Many hemp-derived CBD oil products are mislabeled as to cannabidiol and THC content. And poorly processed CBD oil may be tainted with toxic solvent residues, pesticides, corn syrup, artificial flavors and colors, and other contaminants.

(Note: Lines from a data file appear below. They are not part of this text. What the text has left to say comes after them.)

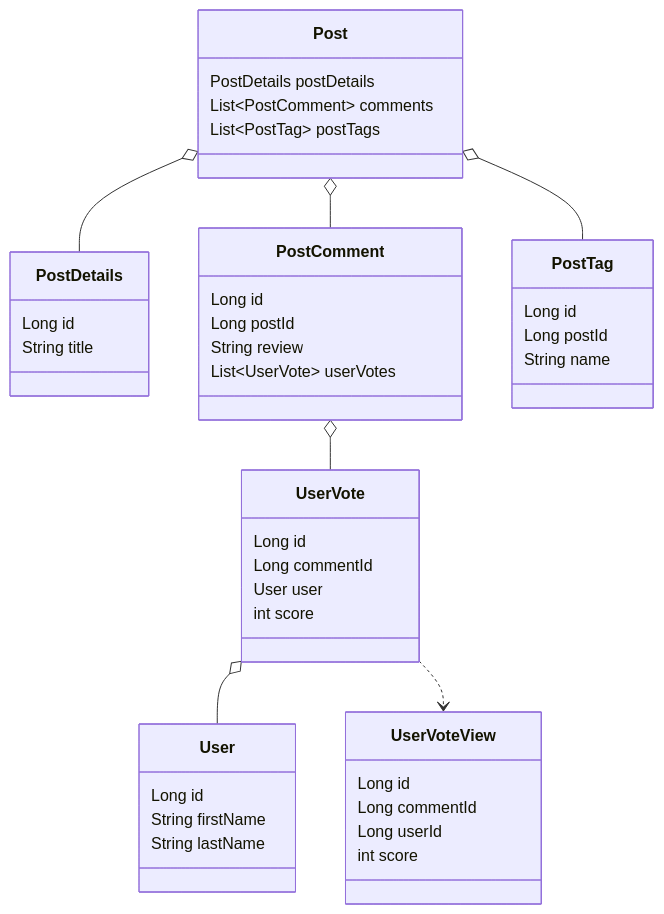
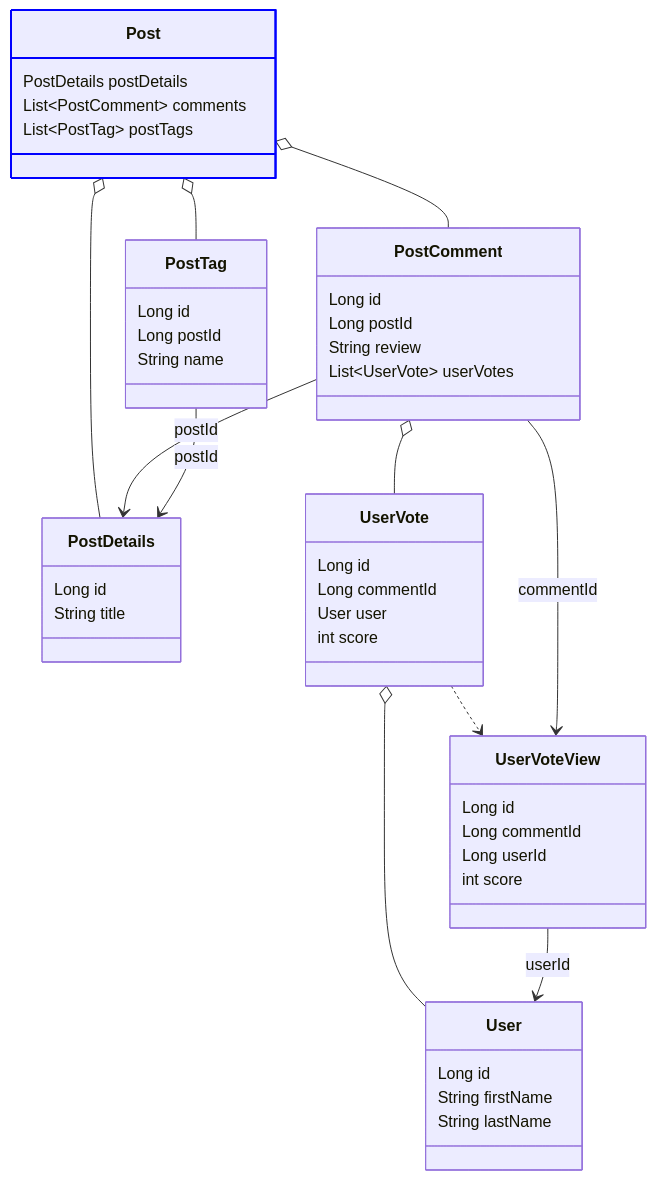
The third of 3 diagrams in README.md (pellse/assembler), drawn with Mermaid before and after one commit. The commit also changed other lines of this file, not shown here.

````diff
--- a/README.md
+++ b/README.md
@@ -259,54 +261,61 @@
 ```mermaid
 classDiagram
     class Post {
         PostDetails postDetails
         List~PostComment~ comments
         List~PostTag~ postTags
     }
 
     class PostDetails {
         Long id
         String title
     }
 
     class PostComment {
         Long id
         Long postId
         String review
         List~UserVote~ userVotes
     }
 
     class UserVoteView {
         Long id
         Long commentId
         Long userId
         int score
     }
 
     class UserVote {
         Long id
         Long commentId
         User user
         int score
     }
 
     class User {
         Long id
         String firstName
         String lastName
     }
 
     class PostTag {
         Long id
         Long postId
         String name
     }
 
     Post o-- PostDetails
     Post o-- PostComment
     Post o-- PostTag
     PostComment o-- UserVote
     UserVote o-- User
     UserVote ..> UserVoteView
 
+    PostComment --> PostDetails : postId
+    PostTag --> PostDetails : postId
+
+    PostComment --> UserVoteView : commentId
+    UserVoteView --> User : userId
+
+    style Post stroke:#0000FF, stroke-width:2px
 ```
````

Fortunately, good quality CBD oil products are also available for the conscientious consumer – the label reader, the brand researcher – who understands that cannabis and CBD are best used as part of a healthy lifestyle.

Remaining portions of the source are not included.